On Sept. 18, Sen. Mary Landrieu, a Democrat from Louisiana, voted with many Senate Republicans to prevent the president from altering immigration law by executive order. Landrieu had voted “yes” on comprehensive immigration reform last year, but now portrays herself as an opponent of what she calls “amnesty”—mostly because it had become clear that many constituents disapproved of her vote for immigration reform. Therefore, it shouldn’t have been all that surprising when she changed her position, and voted against a top policy priority of many Latinos.
Even the most amateur political observer would think that a change of this magnitude might be expected to draw a lot of attention. Landrieu had voted to tie the president’s hands on immigration, and Latino activists, in particular, could be expected to heavily criticize the senator. The last thing they need is to lose congressional support on their top priority. And the leading congressional advocates for reform, the Congressional Hispanic Caucus, would probably offer the harshest criticism. After all, it had been a tough few weeks for the caucus.
When it became clear that the House of Representatives wouldn’t vote on immigration reform this year, it was the members of the Hispanic Caucus who put all their eggs in the “executive action” basket. They pressed the Obama administration to stay true to the president’s earlier word—to take executive action on immigration if the House did not act. They looked forward to a sweeping re-write of immigration policy with a stroke of the president’s pen. But then the White House pulled the rug out from under them, announcing the move would not come this summer. Almost immediately, it was the members of the Hispanic Caucus who expressed public indignation. And so did their grassroots supporters.
In response to the public outrage by the Latino community, members of the Hispanic Caucus arranged a hurry-up meeting with the White House. They spoke of the need for action right after Election Day, and pushed for a deadline of Thanksgiving. But press reports say they were informed the president was concerned about the Senate election in Louisiana. Landrieu would likely face a runoff in early December, it was reported, and an executive “amnesty” could doom her chances. The president’s chief of staff pushed for the Caucus to stand down, acknowledge political priorities, and accept action in December.
How would they respond?
You might think Landrieu’s vote to prevent executive action would make this an easy call.
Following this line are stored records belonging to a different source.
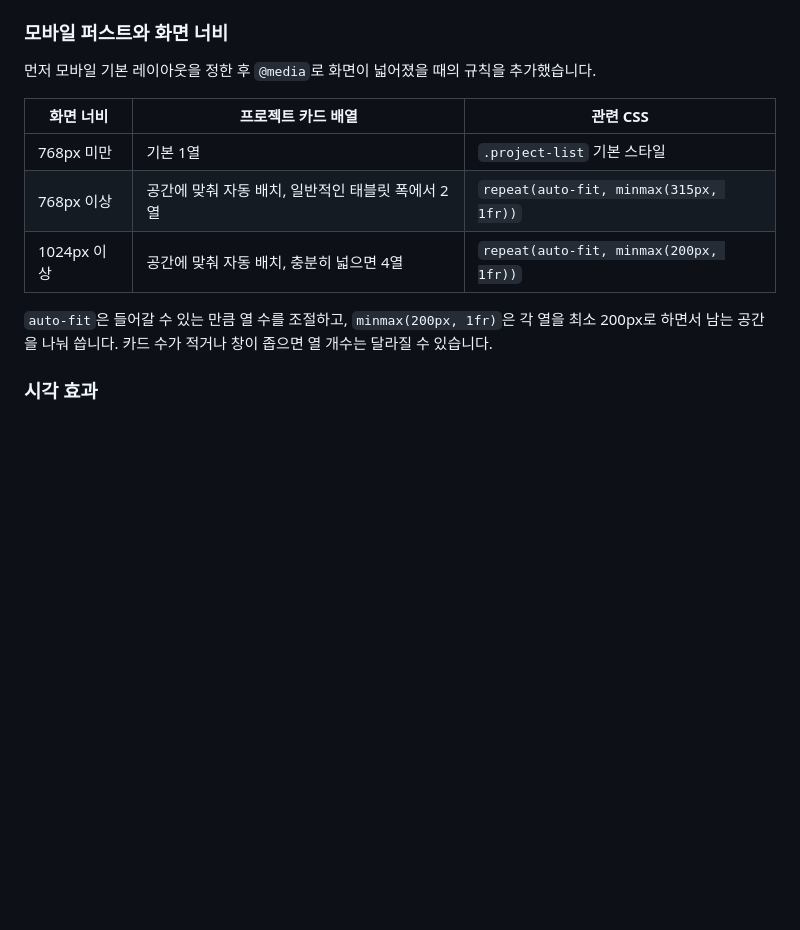
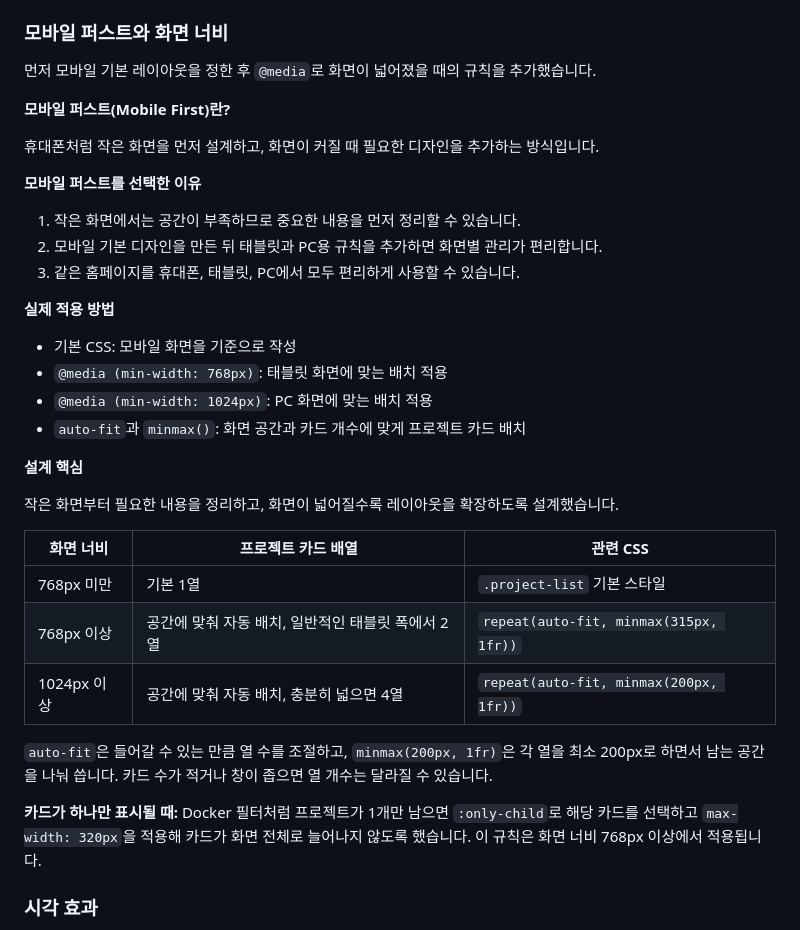
Before and after one commit to beatles12/codyssey-b1-1-portfolio, a Markdown page: README.md, the part around one of its changes. Rendered like a GitHub page; blank space fills up the shorter version.

```diff
--- a/README.md
+++ b/README.md
@@ -117,6 +117,27 @@ codyssey-b1-1-portfolio/
 
 먼저 모바일 기본 레이아웃을 정한 후 `@media`로 화면이 넓어졌을 때의 규칙을 추가했습니다.
 
+**모바일 퍼스트(Mobile First)란?**
+
+휴대폰처럼 작은 화면을 먼저 설계하고, 화면이 커질 때 필요한 디자인을 추가하는 방식입니다.
+
+**모바일 퍼스트를 선택한 이유**
+
+1. 작은 화면에서는 공간이 부족하므로 중요한 내용을 먼저 정리할 수 있습니다.
+2. 모바일 기본 디자인을 만든 뒤 태블릿과 PC용 규칙을 추가하면 화면별 관리가 편리합니다.
+3. 같은 홈페이지를 휴대폰, 태블릿, PC에서 모두 편리하게 사용할 수 있습니다.
+
+**실제 적용 방법**
+
+- 기본 CSS: 모바일 화면을 기준으로 작성
+- `@media (min-width: 768px)`: 태블릿 화면에 맞는 배치 적용
+- `@media (min-width: 1024px)`: PC 화면에 맞는 배치 적용
+- `auto-fit`과 `minmax()`: 화면 공간과 카드 개수에 맞게 프로젝트 카드 배치
+
+**설계 핵심**
+
+작은 화면부터 필요한 내용을 정리하고, 화면이 넓어질수록 레이아웃을 확장하도록 설계했습니다.
+
 | 화면 너비 | 프로젝트 카드 배열 | 관련 CSS |
 | --- | --- | --- |
 | 768px 미만 | 기본 1열 | `.project-list` 기본 스타일 |
@@ -124,6 +145,8 @@ codyssey-b1-1-portfolio/
 | 1024px 이상 | 공간에 맞춰 자동 배치, 충분히 넓으면 4열 | `repeat(auto-fit, minmax(200px, 1fr))` |
 
 `auto-fit`은 들어갈 수 있는 만큼 열 수를 조절하고, `minmax(200px, 1fr)`은 각 열을 최소 200px로 하면서 남는 공간을 나눠 씁니다. 카드 수가 적거나 창이 좁으면 열 개수는 달라질 수 있습니다.
+
+**카드가 하나만 표시될 때:** Docker 필터처럼 프로젝트가 1개만 남으면 `:only-child`로 해당 카드를 선택하고 `max-width: 320px`을 적용해 카드가 화면 전체로 늘어나지 않도록 했습니다. 이 규칙은 화면 너비 768px 이상에서 적용됩니다.
 
 ### 시각 효과
 
```
Also changed, not shown: other parts of README.md (+58 -0 lines).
How could the Hispanic Caucus ratify a political move designed to protect a senator who had voted against them—on their top priority? Some might see such a move as indefensible. Nevertheless, they chose to back the president and protect his ally, even if that meant both slowing down on immigration reform and rewarding a political opponent. The resolution they approved a few days after Landrieu’s vote called on the White House to “act boldly,” but before the end of the holiday season. In acceding to the White House request, they did a political favor both for Landrieu and the president.
Of course this is Washington, and political considerations regularly trump policy goals. But this move is particularly stunning, and it drew criticism from groups such as the National Day Laborer Organizing Network and others. It has also helped to fuel talk among Latino activists about whether it makes sense to so strongly back liberals. Prominent community leaders—most of them outside Washington—are talking about the value of Latinos being more politically independent.
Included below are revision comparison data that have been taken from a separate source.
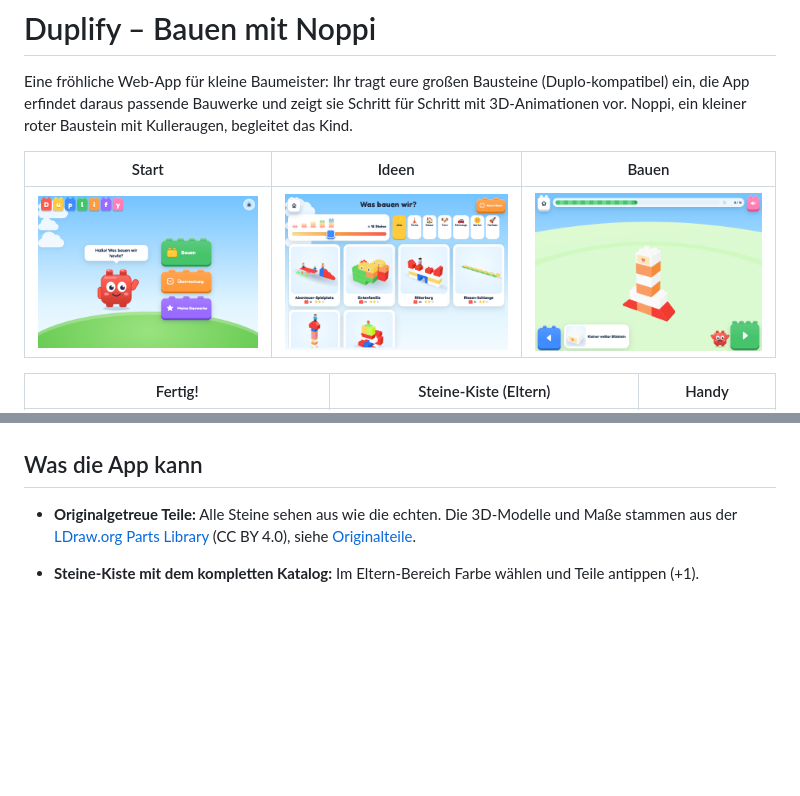
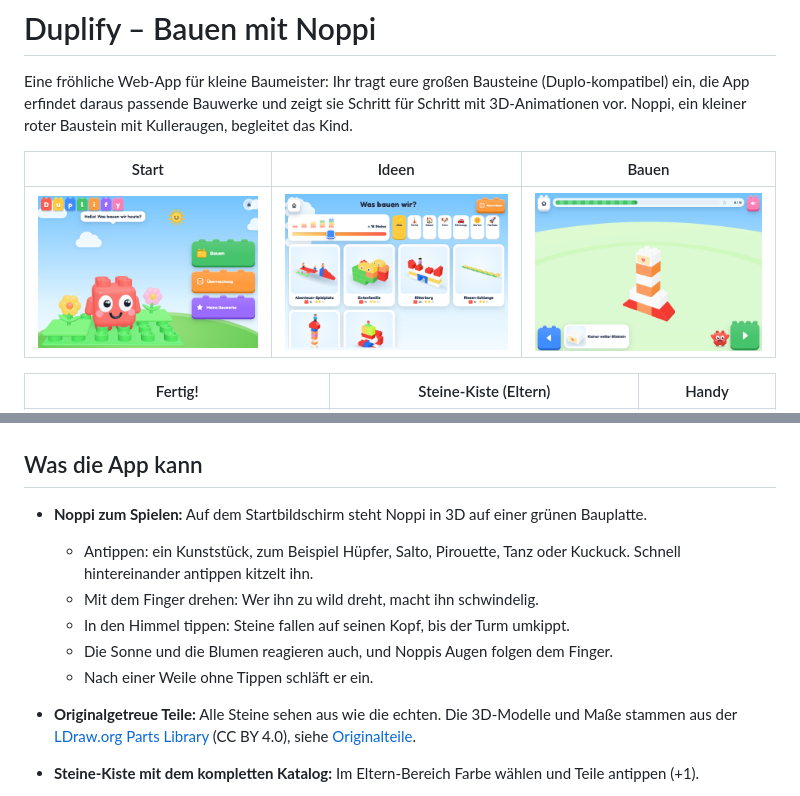
Before and after one commit to GADoubleFToTheL/DUPLIFY, a Markdown page: README.md, 2 parts joined by grey strips. Drawn GitHub-style; pictures changed too: docs/screenshots/start.png; blank space fills up the shorter version.

```diff
--- a/README.md
+++ b/README.md
@@ -12,6 +12,12 @@ Eine fröhliche Web-App für kleine Baumeister: Ihr tragt eure großen Bausteine
 
 ## Was die App kann
 
+- **Noppi zum Spielen:** Auf dem Startbildschirm steht Noppi in 3D auf einer grünen Bauplatte.
+  - Antippen: ein Kunststück, zum Beispiel Hüpfer, Salto, Pirouette, Tanz oder Kuckuck. Schnell hintereinander antippen kitzelt ihn.
+  - Mit dem Finger drehen: Wer ihn zu wild dreht, macht ihn schwindelig.
+  - In den Himmel tippen: Steine fallen auf seinen Kopf, bis der Turm umkippt.
+  - Die Sonne und die Blumen reagieren auch, und Noppis Augen folgen dem Finger.
+  - Nach einer Weile ohne Tippen schläft er ein.
 - **Originalgetreue Teile:** Alle Steine sehen aus wie die echten. Die 3D-Modelle und Maße stammen aus der [LDraw.org Parts Library](https://library.ldraw.org) (CC BY 4.0), siehe [Originalteile](#originalteile-ldraw).
 - **Steine-Kiste mit dem kompletten Katalog:** Im Eltern-Bereich Farbe wählen und Teile antippen (+1).
   - Es gibt über 550 Teile: alle Duplo-Teile aus LDraw, inklusive bedruckter Steine.
```
Also changed, not shown: 12 other files.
That makes sense. The Latino community is far too diverse to make its home on only one side of the aisle. Polls show that when asked to identify their ideology, Latinos split almost evenly among liberal, moderate, and conservative. To ensure that elected officials legitimately address some Latinos’ policy priorities, it makes sense for them to be politically active, to punish those who vote against their policy priorities and support those who keep their promises—regardless of party.
If naked political moves such as this one contribute to a more independent—and effective—Latino community, some good will have come of it.